Yann: I learned that the best way to learn things is to actually teach things. I guess the moment you try to explain things to others you really understand the things you were thinking about in their entirety. If we only learn things for ourselves we will usually never try to get as deep into a subject as we would if we had to talk about it to others (or even teach it to others).
We want to be well prepared and think our thoughts through. We want to look smart. So that pushes us (or at least me) to properly “learn” things first. If I didn't, I would just look stupid…
So the moment I learned something new or found out something that fascinates me, I write a blog post or talk about it when I have a speaking gig somewhere (and this forces me to think my thoughts trough and not just stop half way through).
And I can also get immediate feedback by observing how people react when they hear or read about some of my thoughts. It’s either some sort of validation or like someone telling me “hey you’re missing a point here. What about xyz?”
Magazine MN: What was your greatest discovery about yourself and relationships with people after becoming an entrepreneur? And how did all that stuff that you faced during your journey affect your personality?
Yann: Let me answer that question with one of my latest blog posts. I feel that it really fits quite nicely here.
The other day someone on Quora asked the following question: "What can I learn in 10 minutes that can help my marriage last forever?"
This reminded me of a dialogue I read in a book (I guess it was this one) a while ago and it went something like this:
Dad: "Son, do you know what's cheap?"
Son: "No, what?"
Dad: "Flowers. Flowers are pretty damn cheap. But do you know what's really expensive?"
Son: "No, what?"
I felt like this was so damn true.
If we show our partner every single day how much we care about him/her then nothing can really go wrong. This does not only apply to marriage. It applies to all relationships as well.
Unfortunately, most of us (including myself, actually especially myself) just stop caring at one point or the other and that's when it all starts to go downhill...”

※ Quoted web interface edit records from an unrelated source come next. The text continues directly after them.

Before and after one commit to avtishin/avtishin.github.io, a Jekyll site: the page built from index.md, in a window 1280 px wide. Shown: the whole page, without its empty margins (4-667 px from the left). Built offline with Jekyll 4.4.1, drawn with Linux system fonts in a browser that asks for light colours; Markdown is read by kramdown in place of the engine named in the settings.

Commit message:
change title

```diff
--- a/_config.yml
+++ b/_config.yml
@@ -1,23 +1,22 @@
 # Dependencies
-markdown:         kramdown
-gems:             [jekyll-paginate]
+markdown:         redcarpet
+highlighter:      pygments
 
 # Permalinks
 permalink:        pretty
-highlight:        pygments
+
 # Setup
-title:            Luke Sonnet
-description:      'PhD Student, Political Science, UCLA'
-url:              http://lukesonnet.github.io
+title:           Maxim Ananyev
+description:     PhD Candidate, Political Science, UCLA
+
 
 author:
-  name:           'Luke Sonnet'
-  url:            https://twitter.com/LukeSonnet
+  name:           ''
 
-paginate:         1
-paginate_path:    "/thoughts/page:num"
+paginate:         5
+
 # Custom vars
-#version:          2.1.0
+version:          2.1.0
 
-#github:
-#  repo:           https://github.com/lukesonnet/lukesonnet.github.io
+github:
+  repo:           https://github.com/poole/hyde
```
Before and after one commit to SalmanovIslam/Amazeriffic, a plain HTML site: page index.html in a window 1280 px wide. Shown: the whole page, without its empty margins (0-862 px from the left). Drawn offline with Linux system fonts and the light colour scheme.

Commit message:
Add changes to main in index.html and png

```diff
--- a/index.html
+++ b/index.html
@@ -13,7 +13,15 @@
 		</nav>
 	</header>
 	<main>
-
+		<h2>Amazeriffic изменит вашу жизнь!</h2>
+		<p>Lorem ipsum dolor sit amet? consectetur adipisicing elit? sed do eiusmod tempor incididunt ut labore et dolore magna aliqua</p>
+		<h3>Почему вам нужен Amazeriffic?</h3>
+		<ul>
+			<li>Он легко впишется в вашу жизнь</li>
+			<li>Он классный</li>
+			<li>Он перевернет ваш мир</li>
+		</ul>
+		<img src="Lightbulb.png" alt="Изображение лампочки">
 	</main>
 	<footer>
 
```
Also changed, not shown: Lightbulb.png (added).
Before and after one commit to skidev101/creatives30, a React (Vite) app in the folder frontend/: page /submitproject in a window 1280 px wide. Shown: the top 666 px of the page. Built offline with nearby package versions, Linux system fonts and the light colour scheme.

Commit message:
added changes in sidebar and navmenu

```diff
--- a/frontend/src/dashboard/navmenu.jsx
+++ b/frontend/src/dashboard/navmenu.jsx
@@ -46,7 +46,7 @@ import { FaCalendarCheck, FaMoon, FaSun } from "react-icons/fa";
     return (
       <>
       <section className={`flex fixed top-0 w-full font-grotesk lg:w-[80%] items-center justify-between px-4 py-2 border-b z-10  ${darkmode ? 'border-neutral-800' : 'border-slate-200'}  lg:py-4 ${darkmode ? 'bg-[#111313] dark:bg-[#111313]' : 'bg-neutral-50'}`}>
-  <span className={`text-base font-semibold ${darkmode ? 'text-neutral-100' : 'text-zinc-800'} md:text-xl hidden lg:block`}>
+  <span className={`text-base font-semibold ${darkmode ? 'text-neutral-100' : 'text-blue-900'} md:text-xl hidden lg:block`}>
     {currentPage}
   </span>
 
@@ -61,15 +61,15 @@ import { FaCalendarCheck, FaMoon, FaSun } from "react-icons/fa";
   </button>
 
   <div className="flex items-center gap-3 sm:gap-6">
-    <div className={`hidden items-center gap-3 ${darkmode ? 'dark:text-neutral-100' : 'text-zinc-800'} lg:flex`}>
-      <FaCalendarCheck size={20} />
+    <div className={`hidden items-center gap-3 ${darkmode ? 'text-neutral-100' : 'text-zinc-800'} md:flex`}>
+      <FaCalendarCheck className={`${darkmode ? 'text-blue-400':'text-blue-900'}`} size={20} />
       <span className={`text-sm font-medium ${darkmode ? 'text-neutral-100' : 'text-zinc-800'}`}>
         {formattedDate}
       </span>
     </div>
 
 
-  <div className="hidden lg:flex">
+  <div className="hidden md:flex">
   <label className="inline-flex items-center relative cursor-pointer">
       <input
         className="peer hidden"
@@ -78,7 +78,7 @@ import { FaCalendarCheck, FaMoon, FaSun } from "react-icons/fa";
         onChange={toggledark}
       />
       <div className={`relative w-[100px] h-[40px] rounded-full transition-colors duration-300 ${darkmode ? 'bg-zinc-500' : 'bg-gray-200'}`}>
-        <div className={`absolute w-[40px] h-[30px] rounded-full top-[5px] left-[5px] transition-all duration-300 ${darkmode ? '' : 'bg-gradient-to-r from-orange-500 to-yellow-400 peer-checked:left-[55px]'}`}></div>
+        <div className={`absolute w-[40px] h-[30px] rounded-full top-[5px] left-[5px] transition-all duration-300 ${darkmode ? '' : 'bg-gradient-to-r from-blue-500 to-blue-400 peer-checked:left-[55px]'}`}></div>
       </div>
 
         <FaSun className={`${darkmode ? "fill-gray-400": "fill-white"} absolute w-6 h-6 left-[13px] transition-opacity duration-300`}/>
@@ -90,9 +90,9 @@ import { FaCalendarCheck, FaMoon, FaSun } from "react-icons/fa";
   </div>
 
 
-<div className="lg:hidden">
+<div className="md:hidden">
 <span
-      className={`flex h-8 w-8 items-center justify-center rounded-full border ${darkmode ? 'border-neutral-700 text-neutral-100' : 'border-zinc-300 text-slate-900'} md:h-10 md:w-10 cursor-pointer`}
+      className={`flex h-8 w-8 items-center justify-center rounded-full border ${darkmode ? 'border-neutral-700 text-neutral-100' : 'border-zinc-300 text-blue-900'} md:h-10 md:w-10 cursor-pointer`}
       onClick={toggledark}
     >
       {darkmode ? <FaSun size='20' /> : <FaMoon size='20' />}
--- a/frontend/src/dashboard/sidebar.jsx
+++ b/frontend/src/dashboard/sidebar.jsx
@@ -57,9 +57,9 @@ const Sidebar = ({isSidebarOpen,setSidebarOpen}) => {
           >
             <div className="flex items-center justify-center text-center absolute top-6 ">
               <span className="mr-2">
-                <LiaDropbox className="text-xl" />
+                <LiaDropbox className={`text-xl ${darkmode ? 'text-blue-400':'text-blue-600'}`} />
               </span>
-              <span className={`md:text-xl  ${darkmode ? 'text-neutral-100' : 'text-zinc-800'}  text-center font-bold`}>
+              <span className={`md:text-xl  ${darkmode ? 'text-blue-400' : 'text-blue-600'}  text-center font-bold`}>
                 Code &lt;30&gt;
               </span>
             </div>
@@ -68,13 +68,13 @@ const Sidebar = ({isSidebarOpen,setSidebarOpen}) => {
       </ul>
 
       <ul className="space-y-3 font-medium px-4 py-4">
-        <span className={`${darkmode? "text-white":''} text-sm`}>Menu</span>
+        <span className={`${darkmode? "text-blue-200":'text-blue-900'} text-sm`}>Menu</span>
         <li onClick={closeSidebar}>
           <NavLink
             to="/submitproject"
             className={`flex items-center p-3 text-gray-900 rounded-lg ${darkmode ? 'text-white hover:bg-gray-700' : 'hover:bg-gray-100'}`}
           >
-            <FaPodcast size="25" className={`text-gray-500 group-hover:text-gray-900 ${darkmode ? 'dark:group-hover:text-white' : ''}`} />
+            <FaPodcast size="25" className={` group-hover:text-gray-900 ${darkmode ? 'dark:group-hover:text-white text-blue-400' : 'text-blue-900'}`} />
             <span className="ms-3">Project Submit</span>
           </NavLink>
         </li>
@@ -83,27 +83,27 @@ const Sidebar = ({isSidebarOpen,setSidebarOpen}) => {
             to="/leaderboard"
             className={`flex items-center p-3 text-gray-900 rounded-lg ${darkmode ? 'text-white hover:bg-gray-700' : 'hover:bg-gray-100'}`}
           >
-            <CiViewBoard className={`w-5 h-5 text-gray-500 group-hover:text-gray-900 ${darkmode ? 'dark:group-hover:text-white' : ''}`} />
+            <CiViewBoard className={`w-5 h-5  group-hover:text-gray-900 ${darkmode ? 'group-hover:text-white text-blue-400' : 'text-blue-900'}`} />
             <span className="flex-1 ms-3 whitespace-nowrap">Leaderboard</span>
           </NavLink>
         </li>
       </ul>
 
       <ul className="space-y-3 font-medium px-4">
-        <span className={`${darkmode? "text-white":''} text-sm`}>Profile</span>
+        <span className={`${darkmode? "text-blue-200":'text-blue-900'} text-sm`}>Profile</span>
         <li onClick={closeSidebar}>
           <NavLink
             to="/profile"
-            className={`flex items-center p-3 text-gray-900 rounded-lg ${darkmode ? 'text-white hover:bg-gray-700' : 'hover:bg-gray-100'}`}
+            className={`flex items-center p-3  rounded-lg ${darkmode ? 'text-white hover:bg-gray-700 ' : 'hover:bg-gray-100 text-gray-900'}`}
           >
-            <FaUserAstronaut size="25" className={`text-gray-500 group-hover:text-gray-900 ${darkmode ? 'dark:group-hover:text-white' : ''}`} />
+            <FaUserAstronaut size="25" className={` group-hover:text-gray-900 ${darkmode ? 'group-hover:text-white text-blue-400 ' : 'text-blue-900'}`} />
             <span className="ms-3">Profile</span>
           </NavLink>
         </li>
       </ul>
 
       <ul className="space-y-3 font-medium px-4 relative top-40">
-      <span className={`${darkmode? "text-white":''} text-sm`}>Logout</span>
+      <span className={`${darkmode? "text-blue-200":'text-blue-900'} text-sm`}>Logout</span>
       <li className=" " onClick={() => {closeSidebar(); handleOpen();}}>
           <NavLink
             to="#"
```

Summing up, I realized that if you want people around it’s up to you to take care of that relationship. If you don’t nobody else will. It sounds kind of sad, but that’s sort of the truth. 99% of the people don’t make the first move. Well, I should actually say 97% because I wrote a blog post called “The Rule of 97%”.
So if you want to see a move or a change happening (whatever area in your life) it’s up to you to make that first push. Because everybody else is busy struggling with life. And we all have a super heavy baggage to carry that sometimes makes us forget about all the others that also have quite some heavy baggage to carry on their journey called life…
Magazine MN: What is the most valuable advice would you give to first-time startup founders?
Yann: It’s never a good time to change things, to quit your job, to get out of your comfort zone, etc. There will always be excuses. You will never have enough time, money, be in a better shape, look better, feel better about yourself or whatever. There will always be things holding you back.
So instead of waiting for the perfect time, just start to change or create things, see what happens and you’ll start to figure yourself out. Only by creating things will you be able to little by little figure out who you really are and what you really want in life.
Otherwise you might just be waiting your life away…
Get in touch with Yann Girard on:
Books written by Yann Girard:
Yann Girard was interviewed by Natalie Myhalnytska